“In 1988, there appeared a longer piece of fiction, the novella titled The Brain of Katherine Mansfield..." Imagination and the Creative Impulse in the New Literatures in English, edited by Maria Teresa Bindella, Geoffrey V. Davis (1993).
"The Brain of Katherine Mansfield: Bill Manhire's interactive adventure novella edited in a hypertext edition by Richard Easther and Jolisa Gracewood."
(Hello! Jolisa Gracewood edited Bill Manhire's novella into hypertext? In 1997? Sixteen years ago! What a coincidence and what a collective memory blank the rigidly prescriptive Twitter conversation**** appears to reveal!)
Was it poetry? Or fiction? Or non-fiction? It sure wasn't a children's book. Does it matter? It was fun, and clever.
I suppose if I were churlish I might have observed that the text of the book with its seven short stanzas "was barely the length of a sonnet!!"
Oscar Wilde's The Selfish Giant often appears as a standalone publication beautifully presented, loved by children and parents alike. But while we're counting, Wilde's story is fewer than two thousand words in length. About a third the size of The Mijo Tree.
According to Umberto Eco, the world's shortest novel is the Italian "El Dinosaurio" ("The Dinosaur") by Augusto Monterroso:
"Cuando despertó, el dinosaurio todavía estaba allí."
("When he awoke, the dinosaur was still there.")

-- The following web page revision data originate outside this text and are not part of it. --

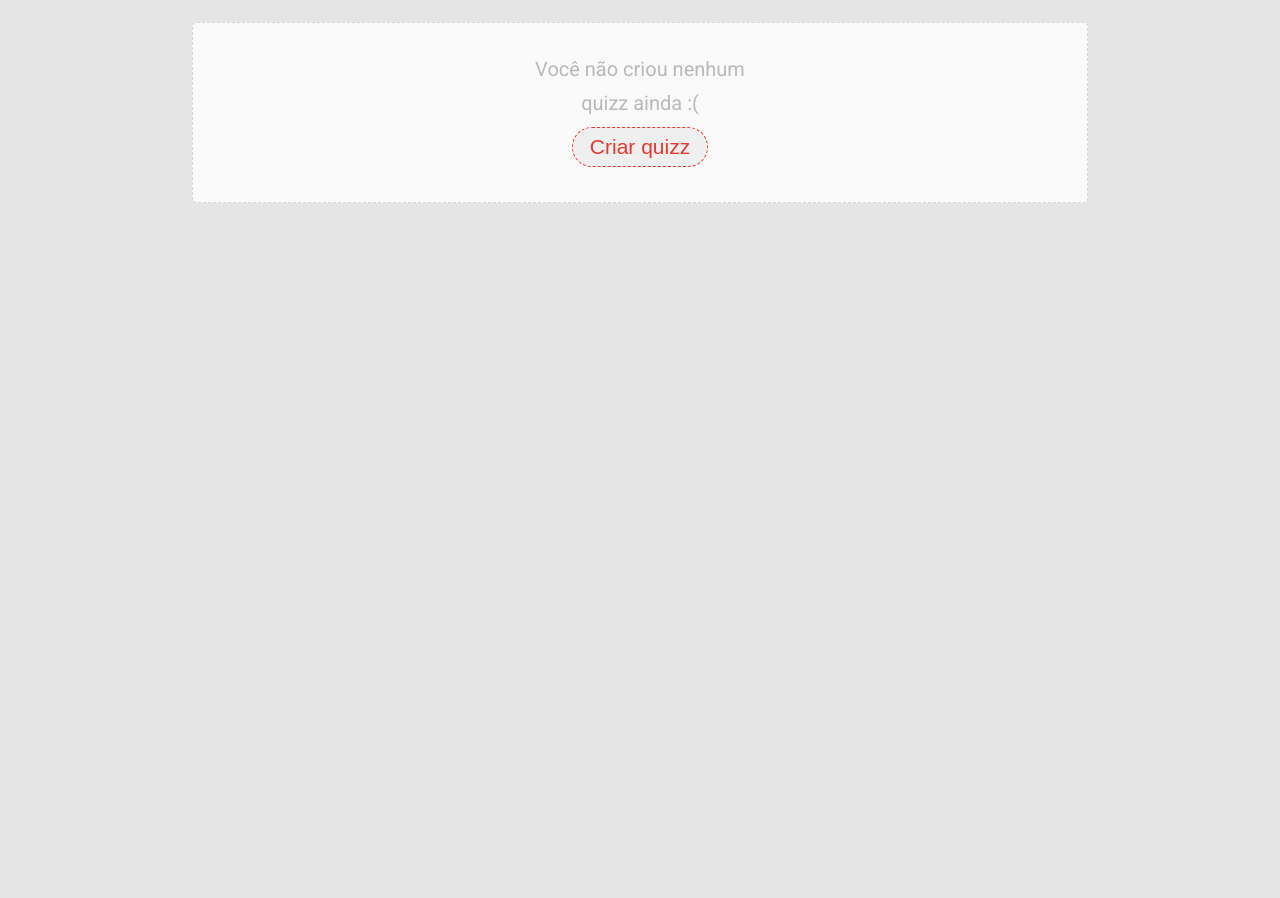
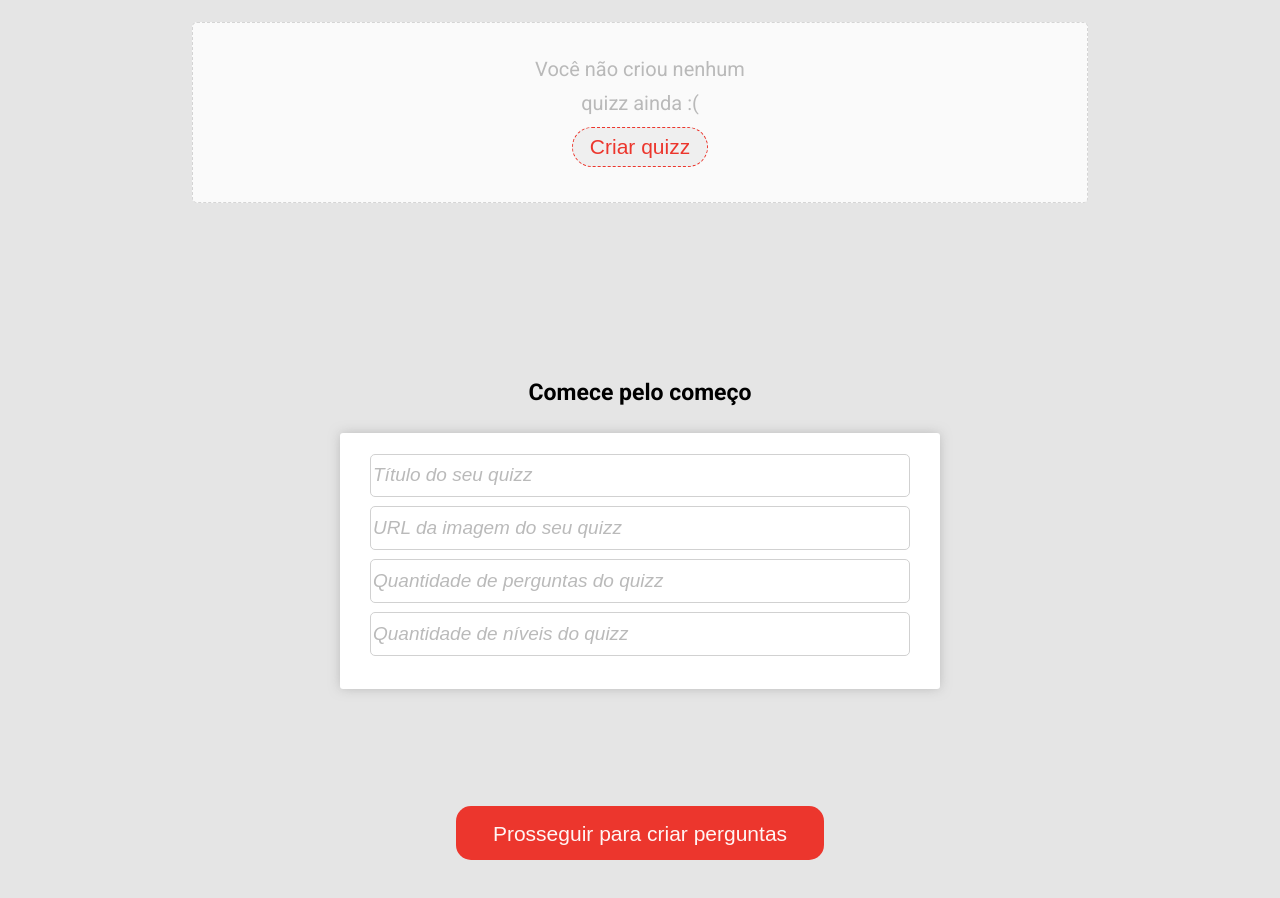
Before and after one commit to acdayane/Projeto_06_BuzzQuizz, a plain HTML site: page index.html in a window 1280 px wide. Shown: the part 78-976 px from the top of the page. Before the commit the page ends 800 px from the top, so only its background shows below. Drawn offline with nearby package versions, Linux system fonts and the light colour scheme.

Commit message:
Adição da tela 3-1: info básica do quizz

```diff
--- a/index.html
+++ b/index.html
@@ -26,6 +26,21 @@
 
     </div>
 
+    <!-- TELA 3: CRIAÇÃO DE QUIZ-->
+    <div class="criando-quizz">
+        <div class="caracteristicas-gerais-quizz">
+            <div class="titulo-comeco"><b>Comece pelo começo</b></div>
+            <div class="inputs-das-caracteristicas">
+                <input type="text" placeholder="Título do seu quizz">
+                <input type="text" placeholder="URL da imagem do seu quizz">
+                <input type="text" placeholder="Quantidade de perguntas do quizz">
+                <input type="text" placeholder="Quantidade de níveis do quizz">
+            </div>
+        </div>
+        <button class="prosseguir">Prosseguir para criar perguntas</button>
+    </div>
+
+
     <script src="https://unpkg.com/ionicons@5.4.0/dist/ionicons.js"></script>
     <script src="https://cdn.jsdelivr.net/npm/axios/dist/axios.min.js"></script>
     <script src="script.js"></script>
--- a/style.css
+++ b/style.css
@@ -73,10 +73,91 @@ header h1 {
     color: #EC362D;
 }
 
+/* TELA 3: CRIAÇÃO DE QUIZ */
+.criando-quizz{
+    background-color: #E5E5E5;
+    width: 100vw;
+    height: 100vh;
+    display: flex;
+    flex-direction: column;
+    justify-content: center;
+    align-items: center;
+}
+
+.caracteristicas-gerais-quizz{
+    width: 600px;
+    height: 460px;
+    display: flex;
+    flex-direction: column;
+    justify-content: center;
+    align-items: center;
+}
+
+.titulo-comeco{
+    font-weight: 700;
+    font-size: 23px;
+    line-height: 27px;
+    color: rgba(0, 0, 0, 1);
+    margin-bottom: 27px;
+}
+
+.inputs-das-caracteristicas{
+    background-color: rgba(255, 255, 255, 1);
+    width: 100%;
+    height: 256px;
+    box-shadow: 0px 0px 12px -1px rgba(134, 133, 133, 0.5);
+    border-radius: 3px;
+    margin-bottom: 85px;
+    display: flex;
+    flex-direction: column;
+    justify-content: center;
+    align-items: center;
+    padding-top:  21px;
+    padding-bottom: 24px;
+}
+
+.inputs-das-caracteristicas input{
+    width: 90%;
+    height: 46px;
+    border: 1px solid rgba(209, 209, 209, 1);
+    border-radius: 5px;
+    font-style: italic;
+    font-weight: 400;
+    font-size: 19px;
+    line-height: 19px;
+    color:  #BABABA;
+    margin-bottom: 9px;
+}
+
+input::placeholder{
+    font-style: italic;
+    font-weight: 400;
+    font-size: 19px;
+    line-height: 19px;
+    color:  #BABABA;
+}
+
+.prosseguir{
+    min-width: 368px;
+    height: 54px;
+    background-color: #EC362D;
+    border-radius: 15px;
+    border: none;
+    font-size: 21px;
+    font-weight: 400;
+    line-height: 25px;
+    text-align: center;
+    color: rgba(255, 245, 244, 1);
+}
+
 @media (max-width: 1100px) {
 
 .criar-quizz {
     width: 90%;
 }
 
+.caracteristicas-gerais-quizz{
+    width: 100vw;
 }
+
+}
```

**** Literary elder has an attack of the prescriptives (move over, CK Stead!):
The shortest novella in the world: http://t.co/uaaS6uybgy
— Bill Manhire (@pacificraft) November 19, 2013